**What you should do**
Go through the material and pull out every line with the string "related" in it.

**Available records**
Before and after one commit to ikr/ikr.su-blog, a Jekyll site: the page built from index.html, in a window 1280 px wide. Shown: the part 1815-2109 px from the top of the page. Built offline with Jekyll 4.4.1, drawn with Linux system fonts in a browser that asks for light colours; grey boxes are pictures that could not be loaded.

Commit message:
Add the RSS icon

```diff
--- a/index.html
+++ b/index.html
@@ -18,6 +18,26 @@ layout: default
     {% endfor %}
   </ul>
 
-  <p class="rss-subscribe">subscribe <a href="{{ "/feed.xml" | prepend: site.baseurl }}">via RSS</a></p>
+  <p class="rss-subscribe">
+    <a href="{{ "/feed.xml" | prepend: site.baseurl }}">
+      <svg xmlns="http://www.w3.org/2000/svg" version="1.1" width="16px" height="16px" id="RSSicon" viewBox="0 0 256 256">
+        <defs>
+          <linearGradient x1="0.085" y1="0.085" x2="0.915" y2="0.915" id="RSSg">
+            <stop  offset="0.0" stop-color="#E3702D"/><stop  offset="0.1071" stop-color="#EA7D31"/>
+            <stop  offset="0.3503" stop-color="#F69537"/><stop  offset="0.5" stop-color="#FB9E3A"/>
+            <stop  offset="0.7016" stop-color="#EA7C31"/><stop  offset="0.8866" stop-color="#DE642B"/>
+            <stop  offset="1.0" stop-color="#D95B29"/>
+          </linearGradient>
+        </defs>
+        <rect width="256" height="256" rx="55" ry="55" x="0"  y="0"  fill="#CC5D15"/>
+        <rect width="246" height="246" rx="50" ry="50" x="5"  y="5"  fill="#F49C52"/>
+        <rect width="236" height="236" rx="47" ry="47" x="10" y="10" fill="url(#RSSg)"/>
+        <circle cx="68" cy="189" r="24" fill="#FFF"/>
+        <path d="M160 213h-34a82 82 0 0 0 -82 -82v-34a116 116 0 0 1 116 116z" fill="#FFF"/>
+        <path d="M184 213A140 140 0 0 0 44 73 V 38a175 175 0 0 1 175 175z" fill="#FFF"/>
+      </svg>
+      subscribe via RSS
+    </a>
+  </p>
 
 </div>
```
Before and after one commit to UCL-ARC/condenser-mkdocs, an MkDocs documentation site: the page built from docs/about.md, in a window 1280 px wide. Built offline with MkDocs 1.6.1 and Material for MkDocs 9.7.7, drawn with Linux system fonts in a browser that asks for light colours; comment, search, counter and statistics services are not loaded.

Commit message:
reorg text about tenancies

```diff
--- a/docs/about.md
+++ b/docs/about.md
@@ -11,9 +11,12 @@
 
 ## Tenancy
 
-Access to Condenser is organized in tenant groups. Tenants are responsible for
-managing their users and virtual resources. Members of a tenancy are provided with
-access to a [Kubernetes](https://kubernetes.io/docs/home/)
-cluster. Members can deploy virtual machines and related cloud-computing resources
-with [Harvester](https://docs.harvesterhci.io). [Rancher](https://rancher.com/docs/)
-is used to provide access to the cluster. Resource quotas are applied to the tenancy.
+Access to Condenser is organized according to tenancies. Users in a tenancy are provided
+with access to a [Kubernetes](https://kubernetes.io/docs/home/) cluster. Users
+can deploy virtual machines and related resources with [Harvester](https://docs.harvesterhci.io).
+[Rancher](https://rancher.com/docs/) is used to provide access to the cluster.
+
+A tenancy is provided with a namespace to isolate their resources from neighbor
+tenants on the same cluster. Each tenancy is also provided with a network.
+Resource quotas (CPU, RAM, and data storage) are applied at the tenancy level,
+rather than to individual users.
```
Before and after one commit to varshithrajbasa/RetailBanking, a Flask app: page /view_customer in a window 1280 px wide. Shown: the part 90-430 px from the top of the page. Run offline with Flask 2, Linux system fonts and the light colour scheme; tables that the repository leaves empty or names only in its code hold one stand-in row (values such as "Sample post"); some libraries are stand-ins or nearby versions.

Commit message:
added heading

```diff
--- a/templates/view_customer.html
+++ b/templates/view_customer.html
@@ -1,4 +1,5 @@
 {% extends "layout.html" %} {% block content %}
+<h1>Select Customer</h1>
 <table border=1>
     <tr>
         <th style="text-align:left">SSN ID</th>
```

**Worked solution**
-cluster. Members can deploy virtual machines and related cloud-computing resources
+can deploy virtual machines and related resources with [Harvester](https://docs.harvesterhci.io).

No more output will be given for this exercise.